TRAVERSE CITY — This year’s assortment of coughs, muscle aches, fevers — and worse — could be the result of one notorious strain of influenza.
The potentially deadly H1N1 virus, or swine flu, has roared across the country this winter and the Traverse City area hasn’t been spared.
The illness first showed up in 2009. It’s unlike other strains of the flu in that it can take a serious toll on people who are not usually at risk for major side effects.
“The only thing that distinguishes this strain is it’s more likely to be severe in somebody who is young and healthy than the other strains in other years,” said Michael Collins, the medical director for the Grand Traverse County Health Department, as well as the Leelanau and Benzie county health departments.
The flu can cause pneumonia or a nervous system infection which could result in mental cloudiness or even seizures, Collins said. Three people died of the flu since October at the University of Michigan Health Systems, which receives flu patients from across the state. All of them were under 60 years old, said Kara Gavin, a hospital spokeswoman.
The flu can also cause lung and kidney issues and septic shock, Gavin said.
Twenty people have been hospitalized at Munson Medical Center for the flu, Meghan Daigh, a spokeswoman for Munson Healthcare, said. Samples from 10 people were tested and showed a match for swine flu.

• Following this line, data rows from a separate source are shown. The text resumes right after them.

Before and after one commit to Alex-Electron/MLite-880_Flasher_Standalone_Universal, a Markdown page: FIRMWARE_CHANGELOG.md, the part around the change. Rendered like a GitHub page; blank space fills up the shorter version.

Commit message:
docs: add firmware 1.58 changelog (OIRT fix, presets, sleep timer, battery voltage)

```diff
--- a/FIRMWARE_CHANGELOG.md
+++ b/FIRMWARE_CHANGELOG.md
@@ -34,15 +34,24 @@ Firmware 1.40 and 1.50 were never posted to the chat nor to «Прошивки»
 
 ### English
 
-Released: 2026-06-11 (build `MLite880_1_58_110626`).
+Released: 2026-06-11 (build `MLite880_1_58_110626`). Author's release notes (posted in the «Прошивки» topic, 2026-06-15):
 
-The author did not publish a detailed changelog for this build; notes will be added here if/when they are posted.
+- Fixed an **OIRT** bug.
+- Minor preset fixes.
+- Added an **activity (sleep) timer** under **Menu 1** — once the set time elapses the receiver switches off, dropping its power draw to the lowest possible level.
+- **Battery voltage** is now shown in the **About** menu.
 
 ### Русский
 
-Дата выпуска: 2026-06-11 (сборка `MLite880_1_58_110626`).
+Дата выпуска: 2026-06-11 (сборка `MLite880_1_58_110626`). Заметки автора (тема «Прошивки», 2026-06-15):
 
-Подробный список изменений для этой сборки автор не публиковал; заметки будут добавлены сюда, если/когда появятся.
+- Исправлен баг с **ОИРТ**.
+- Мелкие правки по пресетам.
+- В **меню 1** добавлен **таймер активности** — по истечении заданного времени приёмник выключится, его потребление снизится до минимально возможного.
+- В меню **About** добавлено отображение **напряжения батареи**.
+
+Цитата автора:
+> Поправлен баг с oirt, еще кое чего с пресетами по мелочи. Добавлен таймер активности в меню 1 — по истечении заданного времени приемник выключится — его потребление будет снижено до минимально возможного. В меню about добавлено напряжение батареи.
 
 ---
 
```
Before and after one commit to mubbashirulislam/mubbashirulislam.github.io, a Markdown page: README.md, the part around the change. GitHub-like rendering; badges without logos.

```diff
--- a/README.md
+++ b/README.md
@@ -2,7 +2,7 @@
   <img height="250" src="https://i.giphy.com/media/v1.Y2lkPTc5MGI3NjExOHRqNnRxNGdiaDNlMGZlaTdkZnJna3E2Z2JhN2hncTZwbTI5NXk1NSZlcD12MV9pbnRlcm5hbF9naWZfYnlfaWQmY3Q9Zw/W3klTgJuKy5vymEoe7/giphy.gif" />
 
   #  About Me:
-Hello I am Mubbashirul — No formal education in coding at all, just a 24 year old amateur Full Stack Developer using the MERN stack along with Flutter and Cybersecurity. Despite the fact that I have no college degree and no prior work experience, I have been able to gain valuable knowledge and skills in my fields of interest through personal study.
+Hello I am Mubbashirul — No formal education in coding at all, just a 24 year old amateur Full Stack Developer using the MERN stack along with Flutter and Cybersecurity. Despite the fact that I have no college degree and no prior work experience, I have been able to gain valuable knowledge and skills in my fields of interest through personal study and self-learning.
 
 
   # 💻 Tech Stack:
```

Munson medical facilities reported about 30 flu cases last week and another 30 the week before, said Collins, but there are still a few weeks to go until the height of flu season in late January or early February.
The flu hit in unexpected force in 2009, before a vaccination had been developed.
But this year H1N1 was included in the flu shot, so more people are immune to it.
It’s not too late for others to get vaccinated, Collins said. He said everyone over 6 months old should get the flu shot.
The Grand Traverse County Health Department has administered about 1,600 flu vaccinations this year, about the same number as in past years, said Jodi Kelly, the department’s director of maternal and child health services. Kelly said doctors across the county reported vaccinating about 21,000 throughout the season.
The health department’s vaccination administration fee is $7, but Kelly said the department won’t turn anyone away, regardless of whether they live in the county.
When the flu hit in 2009, Traverse City, Kingsley, and Benzie County schools closed for a week to keep it from spreading.
More than 20 percent of students at Westwoods Elementary, Central Grade School and West Senior high School in Traverse City were absent the day before the closing.
“That probably helped us have not as much disease transmitted here than in other areas,” Collins said. “Schools are a place where families can pass disease from one place to another.”
As t stands, it’s unlikely that schools will be forced to close for the flu, said Christine Guitar, the chief of communications for the Traverse City Area Public Schools. Between winter break and snow days, it’s hard to tell how many students are infected, Guitar said, but attendance would have to be near 70 percent before a cancellation would occur.